── DATA FOR PROCESSING

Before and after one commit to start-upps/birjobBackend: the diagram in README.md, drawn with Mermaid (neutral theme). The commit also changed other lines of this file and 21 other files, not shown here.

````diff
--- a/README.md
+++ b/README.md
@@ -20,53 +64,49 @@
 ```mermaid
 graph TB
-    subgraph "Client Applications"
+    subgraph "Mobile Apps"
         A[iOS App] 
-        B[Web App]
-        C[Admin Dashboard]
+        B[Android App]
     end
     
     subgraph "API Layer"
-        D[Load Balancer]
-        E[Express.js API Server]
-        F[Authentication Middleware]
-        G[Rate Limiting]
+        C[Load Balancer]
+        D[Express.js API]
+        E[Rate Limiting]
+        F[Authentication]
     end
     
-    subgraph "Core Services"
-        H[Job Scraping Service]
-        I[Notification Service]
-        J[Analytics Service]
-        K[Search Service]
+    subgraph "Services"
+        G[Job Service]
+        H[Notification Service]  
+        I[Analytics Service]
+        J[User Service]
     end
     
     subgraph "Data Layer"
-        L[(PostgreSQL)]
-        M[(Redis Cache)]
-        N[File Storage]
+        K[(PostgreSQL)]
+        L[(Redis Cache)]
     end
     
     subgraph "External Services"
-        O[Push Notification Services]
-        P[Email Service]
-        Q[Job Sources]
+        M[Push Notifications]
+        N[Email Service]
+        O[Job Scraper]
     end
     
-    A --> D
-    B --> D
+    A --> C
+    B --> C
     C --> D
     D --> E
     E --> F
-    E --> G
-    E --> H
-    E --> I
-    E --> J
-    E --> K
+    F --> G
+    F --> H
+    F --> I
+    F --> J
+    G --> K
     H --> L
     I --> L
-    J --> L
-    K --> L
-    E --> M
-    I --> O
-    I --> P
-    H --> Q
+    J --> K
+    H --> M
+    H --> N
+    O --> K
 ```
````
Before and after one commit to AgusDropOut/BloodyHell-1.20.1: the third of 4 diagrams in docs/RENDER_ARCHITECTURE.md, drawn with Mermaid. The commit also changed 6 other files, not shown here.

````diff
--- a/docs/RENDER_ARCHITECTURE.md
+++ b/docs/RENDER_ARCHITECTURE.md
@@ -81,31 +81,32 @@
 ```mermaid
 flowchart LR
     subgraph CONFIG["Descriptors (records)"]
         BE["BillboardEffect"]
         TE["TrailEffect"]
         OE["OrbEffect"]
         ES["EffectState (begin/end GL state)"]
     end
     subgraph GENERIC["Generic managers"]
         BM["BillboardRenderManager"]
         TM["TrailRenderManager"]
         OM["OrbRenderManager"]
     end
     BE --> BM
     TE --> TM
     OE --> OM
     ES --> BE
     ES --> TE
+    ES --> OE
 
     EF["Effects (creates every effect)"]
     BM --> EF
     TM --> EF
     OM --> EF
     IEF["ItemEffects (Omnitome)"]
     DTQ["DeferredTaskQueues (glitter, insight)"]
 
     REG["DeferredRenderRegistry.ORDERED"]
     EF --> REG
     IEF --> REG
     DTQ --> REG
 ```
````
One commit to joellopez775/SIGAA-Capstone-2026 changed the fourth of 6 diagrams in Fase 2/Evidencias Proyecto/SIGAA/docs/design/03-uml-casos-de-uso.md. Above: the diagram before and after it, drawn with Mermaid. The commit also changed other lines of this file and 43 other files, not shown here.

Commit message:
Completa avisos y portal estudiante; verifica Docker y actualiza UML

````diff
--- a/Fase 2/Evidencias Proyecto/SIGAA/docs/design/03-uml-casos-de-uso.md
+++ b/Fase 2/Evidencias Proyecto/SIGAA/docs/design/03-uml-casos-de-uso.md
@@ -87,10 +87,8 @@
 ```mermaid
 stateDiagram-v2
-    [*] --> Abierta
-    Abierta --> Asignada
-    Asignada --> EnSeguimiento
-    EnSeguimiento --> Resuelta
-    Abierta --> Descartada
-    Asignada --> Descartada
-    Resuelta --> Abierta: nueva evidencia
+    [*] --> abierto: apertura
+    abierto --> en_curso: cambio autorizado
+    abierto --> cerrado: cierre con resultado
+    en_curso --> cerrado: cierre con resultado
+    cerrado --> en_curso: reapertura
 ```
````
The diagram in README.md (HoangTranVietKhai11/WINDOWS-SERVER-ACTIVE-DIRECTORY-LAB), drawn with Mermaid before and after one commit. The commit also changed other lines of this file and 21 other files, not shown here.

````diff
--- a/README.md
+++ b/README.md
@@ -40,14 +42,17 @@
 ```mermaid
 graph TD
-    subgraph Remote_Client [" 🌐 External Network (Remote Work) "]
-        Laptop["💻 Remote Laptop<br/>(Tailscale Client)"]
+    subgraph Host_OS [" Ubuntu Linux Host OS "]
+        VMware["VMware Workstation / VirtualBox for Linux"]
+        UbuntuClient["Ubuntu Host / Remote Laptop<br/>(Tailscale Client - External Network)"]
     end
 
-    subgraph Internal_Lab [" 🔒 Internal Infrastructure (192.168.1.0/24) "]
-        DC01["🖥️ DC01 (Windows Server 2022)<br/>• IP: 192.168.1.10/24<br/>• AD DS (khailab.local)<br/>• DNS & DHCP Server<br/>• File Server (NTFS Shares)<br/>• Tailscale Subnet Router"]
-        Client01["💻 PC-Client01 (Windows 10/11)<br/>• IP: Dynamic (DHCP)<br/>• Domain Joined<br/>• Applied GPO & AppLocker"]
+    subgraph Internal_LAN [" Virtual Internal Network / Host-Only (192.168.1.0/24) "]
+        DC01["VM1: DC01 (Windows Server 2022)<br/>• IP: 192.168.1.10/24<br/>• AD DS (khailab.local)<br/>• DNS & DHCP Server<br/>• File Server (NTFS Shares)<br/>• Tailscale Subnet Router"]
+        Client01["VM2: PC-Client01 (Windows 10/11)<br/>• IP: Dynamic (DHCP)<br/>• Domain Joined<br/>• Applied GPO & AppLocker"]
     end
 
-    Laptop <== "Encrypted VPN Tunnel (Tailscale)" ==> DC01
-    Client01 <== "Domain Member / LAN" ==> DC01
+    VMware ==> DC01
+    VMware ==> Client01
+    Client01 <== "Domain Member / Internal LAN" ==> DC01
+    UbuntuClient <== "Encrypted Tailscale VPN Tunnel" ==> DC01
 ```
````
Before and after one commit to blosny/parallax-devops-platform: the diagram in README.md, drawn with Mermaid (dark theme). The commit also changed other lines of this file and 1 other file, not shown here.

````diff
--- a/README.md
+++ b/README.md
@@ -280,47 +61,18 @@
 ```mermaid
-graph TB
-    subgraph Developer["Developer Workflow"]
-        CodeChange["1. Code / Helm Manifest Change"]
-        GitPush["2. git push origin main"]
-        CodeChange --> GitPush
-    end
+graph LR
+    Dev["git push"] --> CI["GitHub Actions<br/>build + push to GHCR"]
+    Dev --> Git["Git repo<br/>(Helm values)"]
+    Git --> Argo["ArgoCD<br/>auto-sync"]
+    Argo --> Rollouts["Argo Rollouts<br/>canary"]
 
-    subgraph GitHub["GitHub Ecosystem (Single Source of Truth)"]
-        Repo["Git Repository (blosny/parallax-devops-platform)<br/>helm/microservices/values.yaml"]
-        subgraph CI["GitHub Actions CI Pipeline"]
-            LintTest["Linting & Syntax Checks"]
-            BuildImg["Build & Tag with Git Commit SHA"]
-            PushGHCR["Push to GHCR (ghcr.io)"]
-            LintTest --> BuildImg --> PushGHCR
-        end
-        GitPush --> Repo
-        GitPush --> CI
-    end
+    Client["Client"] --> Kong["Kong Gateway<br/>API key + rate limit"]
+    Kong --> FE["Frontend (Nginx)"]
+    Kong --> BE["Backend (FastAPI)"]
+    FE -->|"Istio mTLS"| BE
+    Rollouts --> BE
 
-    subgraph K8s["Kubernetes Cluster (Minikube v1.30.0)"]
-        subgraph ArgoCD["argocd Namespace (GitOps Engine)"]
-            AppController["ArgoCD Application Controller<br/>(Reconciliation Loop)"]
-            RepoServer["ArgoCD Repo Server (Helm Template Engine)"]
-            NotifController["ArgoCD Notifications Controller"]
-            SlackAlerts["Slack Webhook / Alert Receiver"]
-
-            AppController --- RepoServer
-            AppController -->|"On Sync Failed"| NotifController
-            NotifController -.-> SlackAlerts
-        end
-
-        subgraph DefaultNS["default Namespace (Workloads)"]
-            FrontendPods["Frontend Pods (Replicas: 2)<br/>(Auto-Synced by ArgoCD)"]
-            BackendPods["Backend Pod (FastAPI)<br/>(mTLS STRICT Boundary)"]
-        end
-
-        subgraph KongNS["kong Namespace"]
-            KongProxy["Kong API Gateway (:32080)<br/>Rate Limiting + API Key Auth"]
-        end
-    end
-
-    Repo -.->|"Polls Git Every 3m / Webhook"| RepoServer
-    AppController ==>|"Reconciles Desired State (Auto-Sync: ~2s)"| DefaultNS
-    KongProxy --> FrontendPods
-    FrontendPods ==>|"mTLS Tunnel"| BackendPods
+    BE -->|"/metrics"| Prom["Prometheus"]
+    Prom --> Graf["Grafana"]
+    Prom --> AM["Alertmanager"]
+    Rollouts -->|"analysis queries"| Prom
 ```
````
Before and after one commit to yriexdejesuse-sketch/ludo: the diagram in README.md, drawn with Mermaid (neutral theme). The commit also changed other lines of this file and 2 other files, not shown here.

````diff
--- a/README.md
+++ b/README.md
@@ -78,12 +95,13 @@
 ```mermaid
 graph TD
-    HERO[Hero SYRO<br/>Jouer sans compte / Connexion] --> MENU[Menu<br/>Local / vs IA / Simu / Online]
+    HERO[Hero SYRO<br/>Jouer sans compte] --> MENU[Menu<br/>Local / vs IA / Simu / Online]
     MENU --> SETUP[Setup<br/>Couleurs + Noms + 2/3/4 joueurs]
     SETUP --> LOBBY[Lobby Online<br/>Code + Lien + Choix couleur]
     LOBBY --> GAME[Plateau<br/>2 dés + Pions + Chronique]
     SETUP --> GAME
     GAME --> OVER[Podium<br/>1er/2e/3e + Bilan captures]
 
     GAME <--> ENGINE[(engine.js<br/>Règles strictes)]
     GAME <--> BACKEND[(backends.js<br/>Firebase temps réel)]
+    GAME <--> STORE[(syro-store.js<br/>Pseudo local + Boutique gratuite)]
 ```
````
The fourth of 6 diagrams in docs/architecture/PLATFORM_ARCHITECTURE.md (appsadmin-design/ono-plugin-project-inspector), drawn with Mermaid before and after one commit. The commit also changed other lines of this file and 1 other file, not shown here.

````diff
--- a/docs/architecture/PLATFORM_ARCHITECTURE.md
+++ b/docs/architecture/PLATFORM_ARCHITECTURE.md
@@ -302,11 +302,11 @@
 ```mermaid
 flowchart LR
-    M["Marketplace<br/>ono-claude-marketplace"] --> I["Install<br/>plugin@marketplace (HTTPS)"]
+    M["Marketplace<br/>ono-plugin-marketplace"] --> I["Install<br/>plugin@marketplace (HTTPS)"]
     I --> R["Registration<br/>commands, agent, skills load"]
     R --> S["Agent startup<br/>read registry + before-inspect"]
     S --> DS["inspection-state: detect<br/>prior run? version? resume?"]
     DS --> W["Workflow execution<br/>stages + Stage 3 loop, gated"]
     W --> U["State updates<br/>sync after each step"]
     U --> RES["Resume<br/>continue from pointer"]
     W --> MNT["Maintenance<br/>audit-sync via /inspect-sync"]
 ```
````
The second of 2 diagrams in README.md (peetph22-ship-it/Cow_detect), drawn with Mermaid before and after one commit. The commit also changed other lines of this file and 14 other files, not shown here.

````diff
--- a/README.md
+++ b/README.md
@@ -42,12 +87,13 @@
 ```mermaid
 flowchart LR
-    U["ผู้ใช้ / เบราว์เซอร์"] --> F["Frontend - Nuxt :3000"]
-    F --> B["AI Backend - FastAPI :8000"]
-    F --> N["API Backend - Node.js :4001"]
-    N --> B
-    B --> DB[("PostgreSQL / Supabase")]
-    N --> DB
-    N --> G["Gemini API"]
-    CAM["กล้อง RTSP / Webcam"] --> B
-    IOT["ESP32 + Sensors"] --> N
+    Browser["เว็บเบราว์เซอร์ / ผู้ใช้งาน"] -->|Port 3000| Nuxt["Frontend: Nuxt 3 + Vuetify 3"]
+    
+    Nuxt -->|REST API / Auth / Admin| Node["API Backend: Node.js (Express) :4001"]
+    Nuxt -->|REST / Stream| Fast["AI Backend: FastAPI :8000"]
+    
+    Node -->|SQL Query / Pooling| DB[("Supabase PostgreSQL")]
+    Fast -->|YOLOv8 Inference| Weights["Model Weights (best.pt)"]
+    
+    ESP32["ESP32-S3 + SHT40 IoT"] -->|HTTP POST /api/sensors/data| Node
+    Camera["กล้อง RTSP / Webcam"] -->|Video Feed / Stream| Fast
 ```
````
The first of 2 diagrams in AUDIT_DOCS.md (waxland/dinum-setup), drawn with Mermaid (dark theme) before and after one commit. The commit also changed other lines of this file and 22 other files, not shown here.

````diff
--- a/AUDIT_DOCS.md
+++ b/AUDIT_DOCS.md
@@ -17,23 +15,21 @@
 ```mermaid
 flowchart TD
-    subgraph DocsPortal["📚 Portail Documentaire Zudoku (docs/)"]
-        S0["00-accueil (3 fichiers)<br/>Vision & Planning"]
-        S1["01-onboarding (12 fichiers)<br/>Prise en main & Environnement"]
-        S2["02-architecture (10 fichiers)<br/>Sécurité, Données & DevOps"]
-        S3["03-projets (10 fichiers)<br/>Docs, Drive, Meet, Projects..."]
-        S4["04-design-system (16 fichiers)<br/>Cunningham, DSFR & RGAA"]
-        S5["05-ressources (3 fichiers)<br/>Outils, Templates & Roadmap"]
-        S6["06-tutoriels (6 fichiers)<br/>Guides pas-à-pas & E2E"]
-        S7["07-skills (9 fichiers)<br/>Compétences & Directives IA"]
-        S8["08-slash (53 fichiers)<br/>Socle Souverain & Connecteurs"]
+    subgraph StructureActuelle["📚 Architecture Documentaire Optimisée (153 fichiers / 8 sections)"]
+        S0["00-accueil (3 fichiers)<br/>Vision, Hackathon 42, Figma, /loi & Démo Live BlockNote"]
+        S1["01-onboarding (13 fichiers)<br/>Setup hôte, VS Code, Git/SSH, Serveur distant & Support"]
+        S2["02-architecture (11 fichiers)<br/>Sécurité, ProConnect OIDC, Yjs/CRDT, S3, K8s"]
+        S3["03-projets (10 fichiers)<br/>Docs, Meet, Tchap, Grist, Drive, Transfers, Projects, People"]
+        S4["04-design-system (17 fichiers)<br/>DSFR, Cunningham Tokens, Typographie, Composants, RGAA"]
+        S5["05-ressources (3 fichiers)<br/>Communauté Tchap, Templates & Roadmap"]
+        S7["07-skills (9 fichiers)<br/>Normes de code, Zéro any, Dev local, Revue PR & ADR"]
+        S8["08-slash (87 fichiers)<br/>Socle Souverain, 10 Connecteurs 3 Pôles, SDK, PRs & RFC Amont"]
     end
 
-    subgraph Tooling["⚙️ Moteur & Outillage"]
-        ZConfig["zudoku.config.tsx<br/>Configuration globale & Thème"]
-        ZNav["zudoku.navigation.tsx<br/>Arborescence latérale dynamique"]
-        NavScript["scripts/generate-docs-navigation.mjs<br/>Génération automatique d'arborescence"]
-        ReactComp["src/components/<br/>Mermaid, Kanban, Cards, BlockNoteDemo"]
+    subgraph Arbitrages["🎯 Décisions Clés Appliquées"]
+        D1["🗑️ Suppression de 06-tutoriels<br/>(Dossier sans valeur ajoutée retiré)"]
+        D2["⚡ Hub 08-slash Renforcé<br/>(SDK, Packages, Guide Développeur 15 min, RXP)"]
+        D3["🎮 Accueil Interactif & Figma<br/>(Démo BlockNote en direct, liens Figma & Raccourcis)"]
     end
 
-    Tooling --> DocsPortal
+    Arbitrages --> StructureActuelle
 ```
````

────

* REQUIRED ACTION: Reproduce the lines of the entries above from the one with "Code / Helm" to the one with "Gateway<br/>API key +", both included, exactly and without any other line.

* RESULT FOR THIS TASK:
-        CodeChange["1. Code / Helm Manifest Change"]
-        GitPush["2. git push origin main"]
-        CodeChange --> GitPush
-    end
+graph LR
+    Dev["git push"] --> CI["GitHub Actions<br/>build + push to GHCR"]
+    Dev --> Git["Git repo<br/>(Helm values)"]
+    Git --> Argo["ArgoCD<br/>auto-sync"]
+    Argo --> Rollouts["Argo Rollouts<br/>canary"]
 
-    subgraph GitHub["GitHub Ecosystem (Single Source of Truth)"]
-        Repo["Git Repository (blosny/parallax-devops-platform)<br/>helm/microservices/values.yaml"]
-        subgraph CI["GitHub Actions CI Pipeline"]
-            LintTest["Linting & Syntax Checks"]
-            BuildImg["Build & Tag with Git Commit SHA"]
-            PushGHCR["Push to GHCR (ghcr.io)"]
-            LintTest --> BuildImg --> PushGHCR
-        end
-        GitPush --> Repo
-        GitPush --> CI
-    end
+    Client["Client"] --> Kong["Kong Gateway<br/>API key + rate limit"]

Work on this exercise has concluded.